Would you give the number of lines below in which the string "flex" appears? Nothing else is needed.

Top of The records

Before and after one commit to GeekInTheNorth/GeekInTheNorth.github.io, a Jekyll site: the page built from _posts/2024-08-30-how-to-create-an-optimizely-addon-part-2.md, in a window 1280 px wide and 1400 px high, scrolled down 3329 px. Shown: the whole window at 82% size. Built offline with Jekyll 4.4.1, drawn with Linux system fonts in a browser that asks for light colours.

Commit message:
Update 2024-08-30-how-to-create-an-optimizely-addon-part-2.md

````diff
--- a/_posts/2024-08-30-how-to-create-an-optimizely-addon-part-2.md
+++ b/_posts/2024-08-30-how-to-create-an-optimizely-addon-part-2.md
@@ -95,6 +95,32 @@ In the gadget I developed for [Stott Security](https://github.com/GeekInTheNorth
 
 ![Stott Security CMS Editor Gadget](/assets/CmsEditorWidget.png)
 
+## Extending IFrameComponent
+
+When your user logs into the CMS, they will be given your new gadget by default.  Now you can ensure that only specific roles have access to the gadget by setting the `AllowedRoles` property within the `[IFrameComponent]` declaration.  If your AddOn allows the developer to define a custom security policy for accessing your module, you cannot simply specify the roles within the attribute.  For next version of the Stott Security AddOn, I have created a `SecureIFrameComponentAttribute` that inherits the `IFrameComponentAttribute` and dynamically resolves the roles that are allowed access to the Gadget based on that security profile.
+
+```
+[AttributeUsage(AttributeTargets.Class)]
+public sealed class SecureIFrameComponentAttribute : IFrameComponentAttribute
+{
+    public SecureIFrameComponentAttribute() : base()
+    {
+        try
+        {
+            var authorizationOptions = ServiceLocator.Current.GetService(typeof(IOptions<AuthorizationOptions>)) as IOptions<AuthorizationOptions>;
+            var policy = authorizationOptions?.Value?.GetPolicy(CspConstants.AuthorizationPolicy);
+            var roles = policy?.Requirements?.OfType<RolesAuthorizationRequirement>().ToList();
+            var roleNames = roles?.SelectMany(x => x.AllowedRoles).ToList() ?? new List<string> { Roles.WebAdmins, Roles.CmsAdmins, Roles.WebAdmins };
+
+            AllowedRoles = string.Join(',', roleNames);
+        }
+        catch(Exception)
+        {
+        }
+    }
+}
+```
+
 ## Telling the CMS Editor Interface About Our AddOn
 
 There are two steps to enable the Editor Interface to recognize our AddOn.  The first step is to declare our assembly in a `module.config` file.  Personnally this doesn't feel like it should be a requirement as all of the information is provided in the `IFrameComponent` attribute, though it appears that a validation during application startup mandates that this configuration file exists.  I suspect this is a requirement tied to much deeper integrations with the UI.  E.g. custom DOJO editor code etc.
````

Bottom of The records
Top of The records

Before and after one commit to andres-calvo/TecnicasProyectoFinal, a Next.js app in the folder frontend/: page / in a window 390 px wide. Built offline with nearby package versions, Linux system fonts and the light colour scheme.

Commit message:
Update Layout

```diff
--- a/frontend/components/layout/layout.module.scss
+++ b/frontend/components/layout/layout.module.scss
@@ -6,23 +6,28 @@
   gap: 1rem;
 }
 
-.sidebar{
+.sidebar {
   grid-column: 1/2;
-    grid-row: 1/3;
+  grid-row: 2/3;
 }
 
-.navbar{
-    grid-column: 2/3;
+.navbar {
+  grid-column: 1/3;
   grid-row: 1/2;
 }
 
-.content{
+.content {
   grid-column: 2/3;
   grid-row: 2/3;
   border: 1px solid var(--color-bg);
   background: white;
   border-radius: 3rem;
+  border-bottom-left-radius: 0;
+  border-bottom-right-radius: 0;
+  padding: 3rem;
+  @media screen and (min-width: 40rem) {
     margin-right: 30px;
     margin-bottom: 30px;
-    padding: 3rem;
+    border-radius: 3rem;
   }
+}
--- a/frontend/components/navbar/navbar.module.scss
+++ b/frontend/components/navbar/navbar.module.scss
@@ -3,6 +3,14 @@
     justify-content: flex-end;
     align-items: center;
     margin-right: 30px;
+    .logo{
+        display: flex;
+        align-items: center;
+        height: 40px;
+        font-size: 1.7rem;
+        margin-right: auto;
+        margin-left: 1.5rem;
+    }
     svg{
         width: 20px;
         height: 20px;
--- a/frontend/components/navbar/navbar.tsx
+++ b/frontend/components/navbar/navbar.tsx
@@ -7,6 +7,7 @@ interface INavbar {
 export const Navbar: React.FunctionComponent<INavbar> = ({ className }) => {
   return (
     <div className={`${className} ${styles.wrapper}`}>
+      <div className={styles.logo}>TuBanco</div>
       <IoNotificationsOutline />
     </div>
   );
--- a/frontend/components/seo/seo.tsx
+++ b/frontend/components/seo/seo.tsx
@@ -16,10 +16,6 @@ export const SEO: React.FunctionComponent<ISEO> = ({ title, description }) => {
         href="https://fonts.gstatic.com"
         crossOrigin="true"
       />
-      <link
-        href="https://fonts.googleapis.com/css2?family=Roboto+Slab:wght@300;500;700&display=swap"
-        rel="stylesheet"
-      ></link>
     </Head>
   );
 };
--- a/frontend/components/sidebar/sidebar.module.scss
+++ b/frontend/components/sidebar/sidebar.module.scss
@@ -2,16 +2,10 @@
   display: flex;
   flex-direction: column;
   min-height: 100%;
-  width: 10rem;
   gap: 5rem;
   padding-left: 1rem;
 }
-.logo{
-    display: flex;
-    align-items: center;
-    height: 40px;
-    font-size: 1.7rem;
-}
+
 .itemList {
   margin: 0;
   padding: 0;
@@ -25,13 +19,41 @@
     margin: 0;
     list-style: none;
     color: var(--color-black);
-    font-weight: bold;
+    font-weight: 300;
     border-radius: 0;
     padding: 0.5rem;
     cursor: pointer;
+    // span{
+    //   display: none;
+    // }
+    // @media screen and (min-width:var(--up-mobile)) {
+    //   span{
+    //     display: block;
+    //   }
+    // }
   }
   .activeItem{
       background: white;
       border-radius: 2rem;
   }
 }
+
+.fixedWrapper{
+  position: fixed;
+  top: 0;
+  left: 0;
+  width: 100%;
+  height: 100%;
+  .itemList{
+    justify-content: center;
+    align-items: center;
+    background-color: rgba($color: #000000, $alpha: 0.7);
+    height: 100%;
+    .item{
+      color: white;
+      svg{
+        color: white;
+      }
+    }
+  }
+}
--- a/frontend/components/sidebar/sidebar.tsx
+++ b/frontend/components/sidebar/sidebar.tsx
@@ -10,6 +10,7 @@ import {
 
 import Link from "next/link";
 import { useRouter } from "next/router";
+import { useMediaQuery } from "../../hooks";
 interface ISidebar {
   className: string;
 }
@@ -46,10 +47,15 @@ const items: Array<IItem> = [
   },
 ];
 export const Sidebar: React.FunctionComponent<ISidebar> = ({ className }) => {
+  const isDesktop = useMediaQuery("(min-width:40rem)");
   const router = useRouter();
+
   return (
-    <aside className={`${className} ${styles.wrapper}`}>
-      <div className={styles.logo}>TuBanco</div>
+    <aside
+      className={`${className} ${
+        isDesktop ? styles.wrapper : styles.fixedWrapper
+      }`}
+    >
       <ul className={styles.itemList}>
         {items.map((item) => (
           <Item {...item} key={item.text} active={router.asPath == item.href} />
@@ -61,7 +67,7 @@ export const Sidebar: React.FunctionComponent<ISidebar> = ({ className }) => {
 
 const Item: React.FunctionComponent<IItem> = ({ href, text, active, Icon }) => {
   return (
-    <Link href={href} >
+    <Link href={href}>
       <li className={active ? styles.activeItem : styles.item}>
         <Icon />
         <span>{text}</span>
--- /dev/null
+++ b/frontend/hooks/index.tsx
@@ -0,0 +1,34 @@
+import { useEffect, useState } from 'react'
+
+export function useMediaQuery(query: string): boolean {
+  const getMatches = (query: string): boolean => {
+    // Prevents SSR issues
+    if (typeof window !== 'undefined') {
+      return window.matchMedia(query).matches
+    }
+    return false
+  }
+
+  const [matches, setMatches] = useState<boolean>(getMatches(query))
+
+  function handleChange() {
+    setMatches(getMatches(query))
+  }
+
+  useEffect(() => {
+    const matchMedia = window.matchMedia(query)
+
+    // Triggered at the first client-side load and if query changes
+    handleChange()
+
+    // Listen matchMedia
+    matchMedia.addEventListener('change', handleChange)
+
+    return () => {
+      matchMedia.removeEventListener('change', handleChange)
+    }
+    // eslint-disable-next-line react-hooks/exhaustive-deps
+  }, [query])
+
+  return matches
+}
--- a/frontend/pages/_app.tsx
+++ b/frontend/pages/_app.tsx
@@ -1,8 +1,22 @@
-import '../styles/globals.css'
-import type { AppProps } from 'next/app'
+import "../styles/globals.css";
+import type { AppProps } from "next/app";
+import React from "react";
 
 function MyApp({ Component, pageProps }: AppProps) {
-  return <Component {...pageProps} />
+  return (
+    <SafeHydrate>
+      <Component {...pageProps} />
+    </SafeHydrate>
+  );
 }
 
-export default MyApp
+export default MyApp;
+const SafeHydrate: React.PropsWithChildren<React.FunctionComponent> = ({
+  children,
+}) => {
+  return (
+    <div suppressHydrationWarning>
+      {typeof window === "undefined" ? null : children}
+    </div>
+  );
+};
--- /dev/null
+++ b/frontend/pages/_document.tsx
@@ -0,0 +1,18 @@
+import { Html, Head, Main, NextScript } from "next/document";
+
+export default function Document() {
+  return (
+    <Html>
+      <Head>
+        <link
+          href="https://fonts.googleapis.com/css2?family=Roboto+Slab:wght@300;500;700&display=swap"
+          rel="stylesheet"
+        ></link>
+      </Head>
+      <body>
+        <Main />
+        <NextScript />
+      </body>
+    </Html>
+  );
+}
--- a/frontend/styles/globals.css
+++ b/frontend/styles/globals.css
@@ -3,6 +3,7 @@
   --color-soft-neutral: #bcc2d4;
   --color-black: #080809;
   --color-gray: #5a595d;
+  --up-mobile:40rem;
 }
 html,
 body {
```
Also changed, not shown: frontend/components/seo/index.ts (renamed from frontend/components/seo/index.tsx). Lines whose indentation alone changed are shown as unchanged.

Bottom of The records

**Response area**
5